Give every line of the material back exactly, images removed.

*** Begin section ***

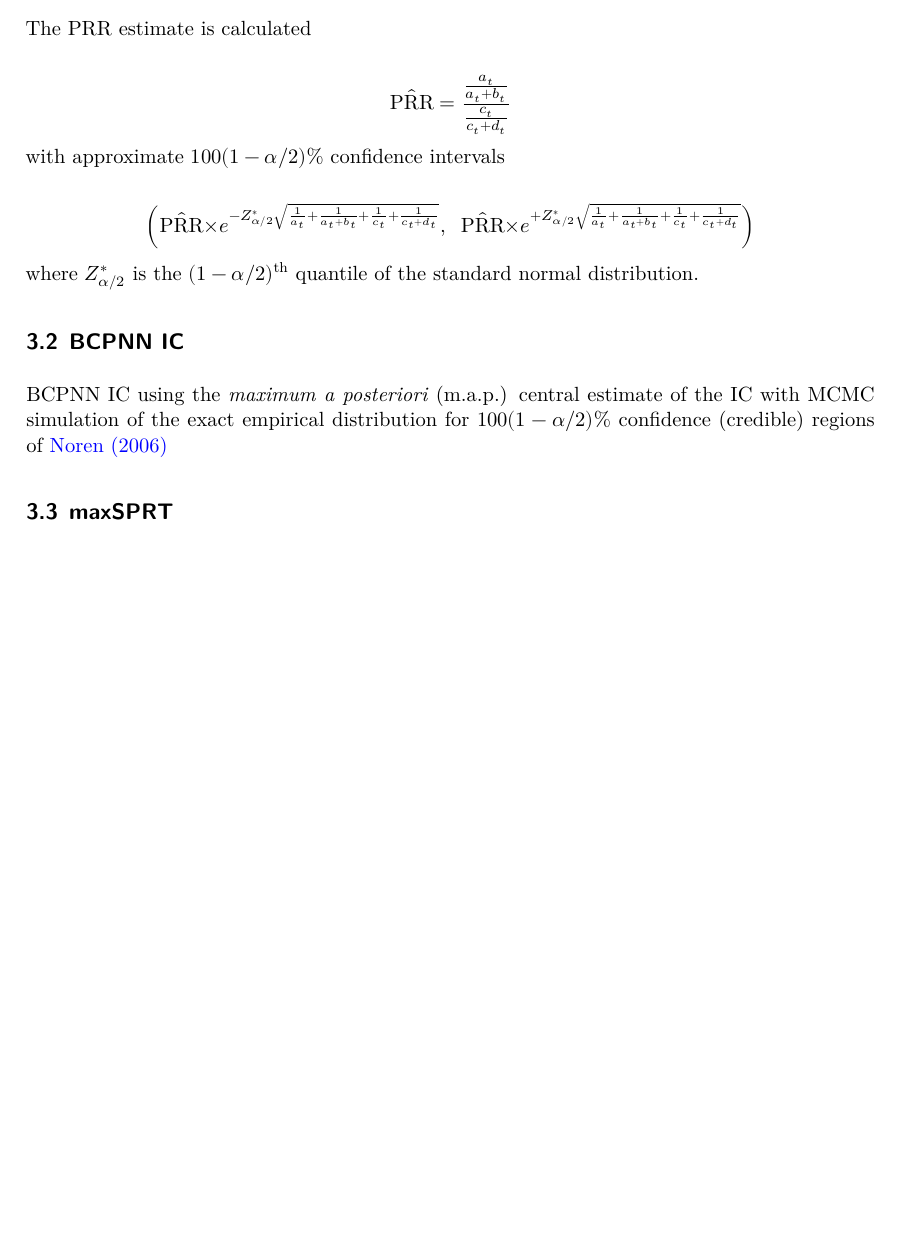
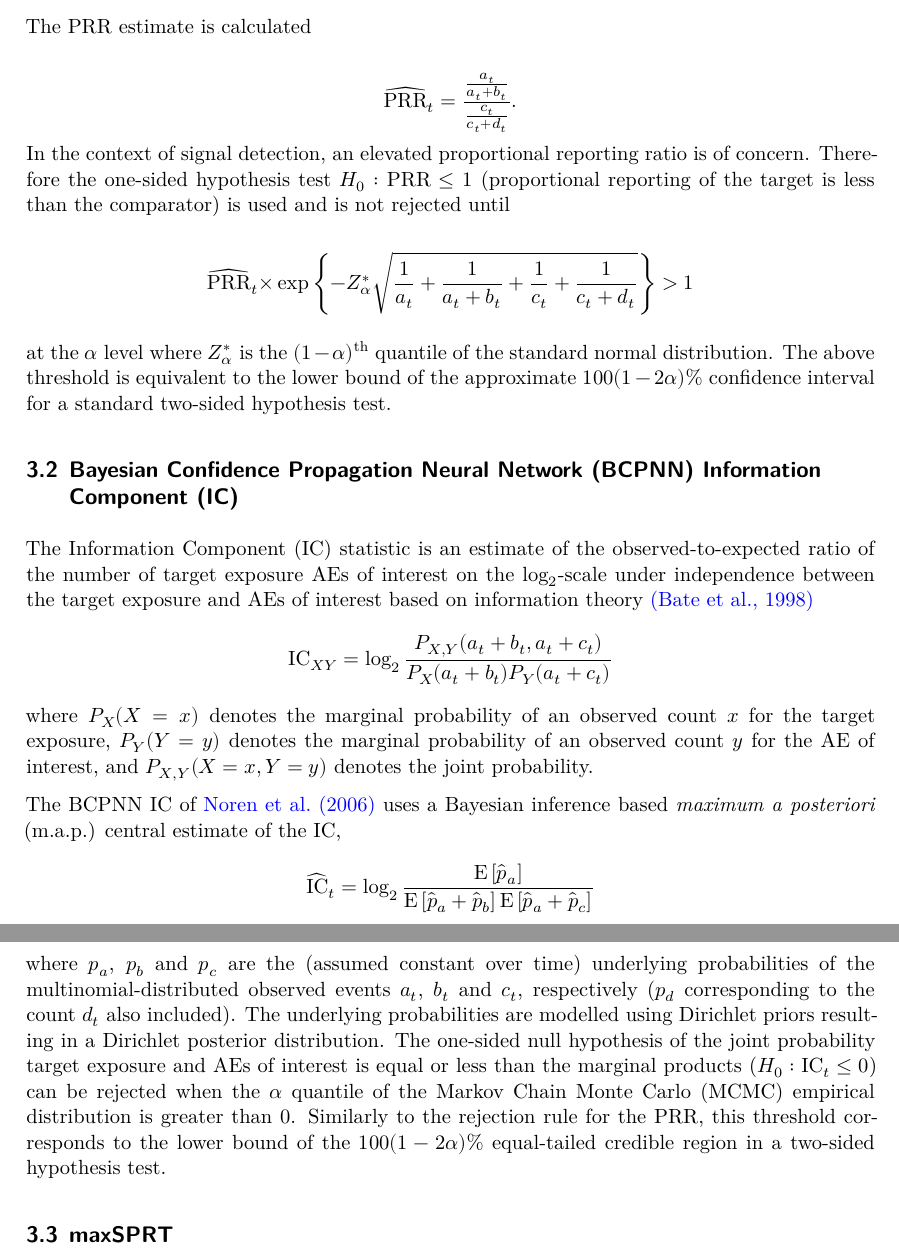
Before and after one commit to tystan/mesh-sig-detect, a Quarto document (2_report.qmd): part of page 6 of 14 before the commit and two parts of pages 6 and 7 of 14 after it, the two joined at a grey line, cut so that both start at the same text, the shorter picture padded with empty space. Rendered offline with R 4.5, knitr and Pandoc in place of Quarto, then LaTeX, with nearby package versions; some code elsewhere in the file could not run offline.

Commit message:
Updating methods

```diff
--- a/2_report.qmd
+++ b/2_report.qmd
@@ -123,29 +123,37 @@ We will demonstrate how the group sequential binary maxSPRT, as described in pre
 The PRR estimate is calculated
 
 $$
-\hat{\text{PRR}} = \frac{\frac{a_t}{a_t + b_t}}{\frac{c_t}{c_t+d_t}}
+\widehat{\text{PRR}}_t = \frac{\frac{a_t}{a_t + b_t}}{\frac{c_t}{c_t+d_t}}.
 $$
-with approximate $100(1-\alpha/2)$\% confidence intervals
-
+In the context of signal detection, an elevated proportional reporting ratio is of concern. Therefore the one-sided hypothesis test $H_0: \text{PRR} \leq 1$ (proportional reporting of the target is less than the comparator) is used and is not rejected until
 
 $$
-\left(
-\hat{\text{PRR}}
+\widehat{\text{PRR}}_t
 {\times}
-e^{- Z_{\alpha/2}^{*}  \sqrt{\frac{1}{a_t} + \frac{1}{a_t + b_t} + \frac{1}{c_t} + \frac{1}{c_t+d_t}}}
-, \; \;
-\hat{\text{PRR}}
-{\times}
-e^{+ Z_{\alpha/2}^{*}  \sqrt{\frac{1}{a_t} + \frac{1}{a_t + b_t} + \frac{1}{c_t} + \frac{1}{c_t+d_t}}}
-\right)
+\exp \left\{{- Z_{\alpha}^{*}  \sqrt{\frac{1}{a_t} + \frac{1}{a_t + b_t} + \frac{1}{c_t} + \frac{1}{c_t+d_t}}}\right\} > 1
 $$
-where $Z_{\alpha/2}^{*}$ is the $(1-\alpha/2)^{\text{th}}$ quantile of the standard normal distribution.
+
+at the $\alpha$ level where $Z_{\alpha}^{*}$ is the $(1-\alpha)^{\text{th}}$ quantile of the standard normal distribution. The above threshold is equivalent to the lower bound of the approximate $100(1-2\alpha)$\% confidence interval for a standard two-sided hypothesis test.
 
 
 
-## BCPNN IC
 
-BCPNN IC using the *maximum a posteriori* (m.a.p.) central estimate of the IC with MCMC simulation of the exact empirical distribution for $100(1-\alpha/2)$\% confidence (credible) regions of [Noren (2006)](https://doi.org/10.1002/sim.2473)
+
+##  Bayesian Confidence Propagation Neural Network (BCPNN) Information Component (IC)
+
+The Information Component (IC) statistic is an estimate of the observed-to-expected ratio of the number of target exposure AEs of interest on the log${}_2$-scale under independence between the target exposure and AEs of interest based on information theory [(Bate et al., 1998)](https://doi.org/10.1007/s002280050466)
+$$
+\text{IC}_{XY} = \log_2 \frac{P_{X, Y}(a_t + b_t,a_t + c_t)}{P_X(a_t + b_t) P_Y(a_t + c_t)}
+$$
+where $P_X(X=x)$ denotes the marginal probability of an observed count $x$ for the target exposure, $P_Y(Y=y)$ denotes the marginal probability of an observed count $y$ for the AE of interest, and $P_{X,Y}(X=x, Y=y)$ denotes the joint probability.
+
+The BCPNN IC of [Noren et al. (2006)](https://doi.org/10.1002/sim.2473) uses a Bayesian inference based *maximum a posteriori* (m.a.p.) central estimate of the IC,
+$$
+\widehat{\text{IC}}_t = \log_2 \frac{\text{E}\left[ \hat{p}_a \right]}{\text{E}\left[ \hat{p}_a + \hat{p}_b\right]\text{E}\left[ \hat{p}_a + \hat{p}_c\right]}
+$$
+
+where $p_a$, $p_b$ and $p_c$ are the (assumed constant over time) underlying probabilities of the multinomial-distributed observed events $a_t$, $b_t$ and $c_t$, respectively ($p_d$ corresponding to the count $d_t$ also included). The underlying probabilities are modelled using Dirichlet priors resulting in a Dirichlet posterior distribution. The one-sided null hypothesis of the joint probability target exposure and AEs of interest is equal or less than the marginal products ($H_0: \text{IC}_t \leq 0$) can be rejected when the $\alpha$ quantile of the Markov Chain Monte Carlo (MCMC) empirical distribution is greater than 0. Similarly to the rejection rule for the PRR, this threshold corresponds to the lower bound of the $100(1-2\alpha)$\% equal-tailed credible region in a two-sided hypothesis test.
+
 
 
 ## maxSPRT
```
Also changed, not shown: 2_report.pdf, 2_report.qmd (20 more changed lines).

*** End section ***

_Answer below_
Before and after one commit to tystan/mesh-sig-detect, a Quarto document (2_report.qmd): part of page 6 of 14 before the commit and two parts of pages 6 and 7 of 14 after it, the two joined at a grey line, cut so that both start at the same text, the shorter picture padded with empty space. Rendered offline with R 4.5, knitr and Pandoc in place of Quarto, then LaTeX, with nearby package versions; some code elsewhere in the file could not run offline.

Commit message:
Updating methods

```diff
--- a/2_report.qmd
+++ b/2_report.qmd
@@ -123,29 +123,37 @@ We will demonstrate how the group sequential binary maxSPRT, as described in pre
 The PRR estimate is calculated
 
 $$
-\hat{\text{PRR}} = \frac{\frac{a_t}{a_t + b_t}}{\frac{c_t}{c_t+d_t}}
+\widehat{\text{PRR}}_t = \frac{\frac{a_t}{a_t + b_t}}{\frac{c_t}{c_t+d_t}}.
 $$
-with approximate $100(1-\alpha/2)$\% confidence intervals
-
+In the context of signal detection, an elevated proportional reporting ratio is of concern. Therefore the one-sided hypothesis test $H_0: \text{PRR} \leq 1$ (proportional reporting of the target is less than the comparator) is used and is not rejected until
 
 $$
-\left(
-\hat{\text{PRR}}
+\widehat{\text{PRR}}_t
 {\times}
-e^{- Z_{\alpha/2}^{*}  \sqrt{\frac{1}{a_t} + \frac{1}{a_t + b_t} + \frac{1}{c_t} + \frac{1}{c_t+d_t}}}
-, \; \;
-\hat{\text{PRR}}
-{\times}
-e^{+ Z_{\alpha/2}^{*}  \sqrt{\frac{1}{a_t} + \frac{1}{a_t + b_t} + \frac{1}{c_t} + \frac{1}{c_t+d_t}}}
-\right)
+\exp \left\{{- Z_{\alpha}^{*}  \sqrt{\frac{1}{a_t} + \frac{1}{a_t + b_t} + \frac{1}{c_t} + \frac{1}{c_t+d_t}}}\right\} > 1
 $$
-where $Z_{\alpha/2}^{*}$ is the $(1-\alpha/2)^{\text{th}}$ quantile of the standard normal distribution.
+
+at the $\alpha$ level where $Z_{\alpha}^{*}$ is the $(1-\alpha)^{\text{th}}$ quantile of the standard normal distribution. The above threshold is equivalent to the lower bound of the approximate $100(1-2\alpha)$\% confidence interval for a standard two-sided hypothesis test.
 
 
 
-## BCPNN IC
 
-BCPNN IC using the *maximum a posteriori* (m.a.p.) central estimate of the IC with MCMC simulation of the exact empirical distribution for $100(1-\alpha/2)$\% confidence (credible) regions of [Noren (2006)](https://doi.org/10.1002/sim.2473)
+
+##  Bayesian Confidence Propagation Neural Network (BCPNN) Information Component (IC)
+
+The Information Component (IC) statistic is an estimate of the observed-to-expected ratio of the number of target exposure AEs of interest on the log${}_2$-scale under independence between the target exposure and AEs of interest based on information theory [(Bate et al., 1998)](https://doi.org/10.1007/s002280050466)
+$$
+\text{IC}_{XY} = \log_2 \frac{P_{X, Y}(a_t + b_t,a_t + c_t)}{P_X(a_t + b_t) P_Y(a_t + c_t)}
+$$
+where $P_X(X=x)$ denotes the marginal probability of an observed count $x$ for the target exposure, $P_Y(Y=y)$ denotes the marginal probability of an observed count $y$ for the AE of interest, and $P_{X,Y}(X=x, Y=y)$ denotes the joint probability.
+
+The BCPNN IC of [Noren et al. (2006)](https://doi.org/10.1002/sim.2473) uses a Bayesian inference based *maximum a posteriori* (m.a.p.) central estimate of the IC,
+$$
+\widehat{\text{IC}}_t = \log_2 \frac{\text{E}\left[ \hat{p}_a \right]}{\text{E}\left[ \hat{p}_a + \hat{p}_b\right]\text{E}\left[ \hat{p}_a + \hat{p}_c\right]}
+$$
+
+where $p_a$, $p_b$ and $p_c$ are the (assumed constant over time) underlying probabilities of the multinomial-distributed observed events $a_t$, $b_t$ and $c_t$, respectively ($p_d$ corresponding to the count $d_t$ also included). The underlying probabilities are modelled using Dirichlet priors resulting in a Dirichlet posterior distribution. The one-sided null hypothesis of the joint probability target exposure and AEs of interest is equal or less than the marginal products ($H_0: \text{IC}_t \leq 0$) can be rejected when the $\alpha$ quantile of the Markov Chain Monte Carlo (MCMC) empirical distribution is greater than 0. Similarly to the rejection rule for the PRR, this threshold corresponds to the lower bound of the $100(1-2\alpha)$\% equal-tailed credible region in a two-sided hypothesis test.
+
 
 
 ## maxSPRT
```
Also changed, not shown: 2_report.pdf, 2_report.qmd (20 more changed lines).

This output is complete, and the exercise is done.